Funmi Iyanda is a household name in Nigeria. her program, New Dawn with Funmi is an amazing platform — either to announce a campaign, advocate cause or discuss an issue of interest. Watched by millions of viewers every Monday and Wednesday, New Dawn with Funmi has become a force within Nigeria’s edu-infotainment space — bringing the millions of viewers face to face with dynamic individuals who are selected (as I eventually found out) based on intense research and a strong need for what they have to offer.
My first invitation to the show was for the Get Better (official name of Wednesday shows) session of July 13, 2005. It was an interesting discussion on how to overcome fear, and if you saw that show you would have thought that myself and Niyi Adesanya had met before that day — not true. I walked into the NTA studio and noticed two other young men waiting for the recording to start — Uju (author of a number of books, including “In the Words of Pat Utomi”, etc) and Niyi Adesanya (who I’ve come to know as the de-facto authority on Leadership issues in our generation). After the show, a number of friends called to confirm how important the discussions was — and a few others sent eMails to ask further questions. Sometime in August 2005, I was invited again for a show (aired on August 31) that deliberately focused on the possible role of ICTs in personal development. Funmi Iyanda was not the host, but Peju did a great job that once again underscores the need for institutionalising processes.
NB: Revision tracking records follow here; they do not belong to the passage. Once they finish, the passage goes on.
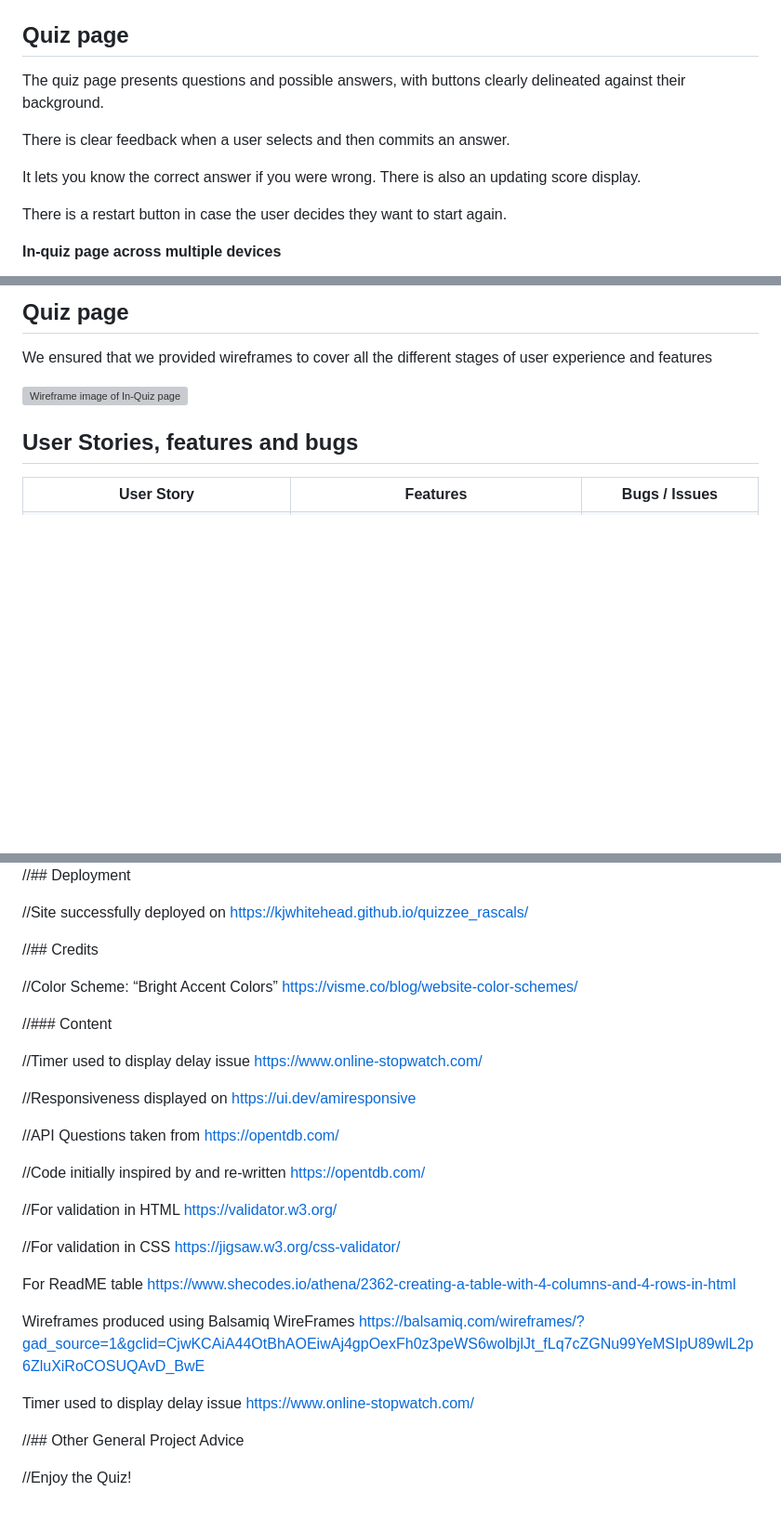
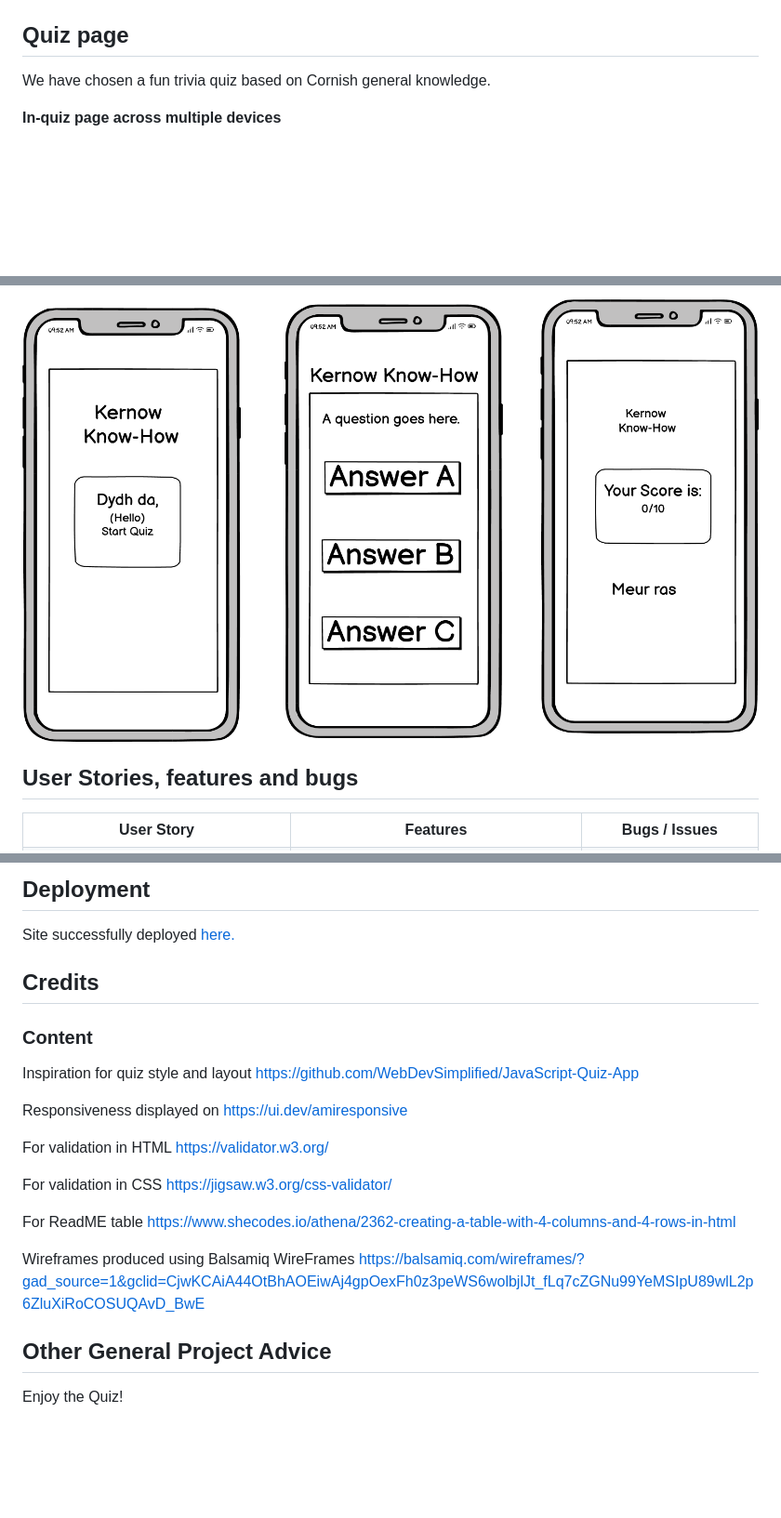
Before and after one commit to els-390/CI-Hackathon1-QuizProject, a Markdown page: README.md, 3 parts joined by grey strips. Shown at 93% size. Rendered like a GitHub page; blank space fills up the shorter version; grey boxes are pictures that could not be loaded.

Commit message:
Update readme with images

```diff
--- a/README.md
+++ b/README.md
@@ -63,15 +62,9 @@ In order to provide a better user experience on a smaller screen the answer butt
 
 <img src="assets/images/responsiveness/small-screen-quiz.JPG" alt="Shows the quiz working with buttons in a column on a small screen">
 
- ## Quiz page
+## Quiz page
 
- The quiz page presents questions and possible answers, with buttons clearly delineated against their background.
-
- There is clear feedback when a user selects and then commits an answer.
-
- It lets you know the correct answer if you were wrong. There is also an updating score display.
-
- There is a restart button in case the user decides they want to start again.
+We have chosen a fun trivia quiz based on Cornish general knowledge.
 
 <strong>In-quiz page across multiple devices</strong>
 
@@ -109,9 +100,5 @@ We selected the font style Poppins 'https://fonts.googleapis.com/css2?family=Pop
 
-## Quiz page
-
-We ensured that we provided wireframes to cover all the different stages of user experience and features
-
-<img src="assets/images/readMeImages/wireframes/wfquizfinal2.png" alt="Wireframe image of In-Quiz page">
+<img src="assets/images/wireframes/Mobile.png" alt="Wireframe images for mobile">
 
 ## User Stories, features and bugs
 
@@ -358,33 +322,24 @@ For CSS validation  https://jigsaw.w3.org/css-validator/
 
-//## Deployment
+## Deployment
 
-//Site successfully deployed on https://kjwhitehead.github.io/quizzee_rascals/
+Site successfully deployed [here.](https://els-390.github.io/CI-Hackathon1-QuizProject/)
 
-//## Credits
+## Credits
 
-//Color Scheme: “Bright Accent Colors” https://visme.co/blog/website-color-schemes/
+### Content
 
-//### Content
+Inspiration for quiz style and layout https://github.com/WebDevSimplified/JavaScript-Quiz-App
 
-//Timer used to display delay issue https://www.online-stopwatch.com/
+Responsiveness displayed on https://ui.dev/amiresponsive
 
-//Responsiveness displayed on https://ui.dev/amiresponsive
+For validation in HTML https://validator.w3.org/
 
-//API Questions taken from https://opentdb.com/
-
-//Code initially inspired by and re-written https://opentdb.com/
-
-//For validation in HTML https://validator.w3.org/
-
-//For validation in CSS https://jigsaw.w3.org/css-validator/
+For validation in CSS https://jigsaw.w3.org/css-validator/
 
 For ReadME table https://www.shecodes.io/athena/2362-creating-a-table-with-4-columns-and-4-rows-in-html
 
 Wireframes produced using Balsamiq WireFrames https://balsamiq.com/wireframes/?gad_source=1&gclid=CjwKCAiA44OtBhAOEiwAj4gpOexFh0z3peWS6wolbjlJt_fLq7cZGNu99YeMSIpU89wlL2p6ZluXiRoCOSUQAvD_BwE
 
-Timer used to display delay issue https://www.online-stopwatch.com/
+## Other General Project Advice
 
-
-//## Other General Project Advice
-
-//Enjoy the Quiz!
+Enjoy the Quiz!
```
Also changed, not shown: other parts of README.md (+51 -77 lines).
A few days ago, I was having a post-event lunch with the organisers of a seminar at the Federal Polythecnic (Ado Ekiti) — where I’d spoken on the theme, Don’t Stop! Exemplary Leadership through Continued and Result-Oriented Personal Development. My phone rang, and it was the FI (as Funmi Iyanda was foindly called while getting ready for the February 1 show) team again. This time, they wanted me to discuss hope. This becomes necessary, especially following the previous weeks discussion that saw a few young people asking questions about hope in the midst of darkness. Recorded on the last day of January and aired on the first day of February, the show was another interesting session — and it also featured Jerome (a counsellor). Beginning with the fact that frustration should not be seen as a final destination but an opportunity to recognize that you are dissatisfied with the present status (and plot a move-on strategy), I tried to paint a picture for other young people. My major assertion was that, “each one of us must be responsible for the success — or otherwise — of our lives. If you fail in the days of adversity, its not because you went to the wrong school, were born into the wrong family, or any other excuse, it is because your strength is small… when it is darkest, it is another opportunity for even little light to shine!”
There were some amazing thoughts that flowed from Funmi (herself), Jerome, and the audience. I must confess that I was literally tripped when I logged on to Funmi Iyanda’s website on February 1 and saw that the day’s show had been archived (text and a few images). The fact that Funmi has taken the all-important work online shows the relevance of her tasks to this Net-Generation. The focus on mentorship, values, hard work and fulfilment are spelt out on the website. Radiating quality, and revealing depth of content, the New Dawn with Funmi website (www.newdawnwithfunmi.com) is a favourite destination for young people who are with me on the journey of personal development, nation building, regional cooperation and global participation!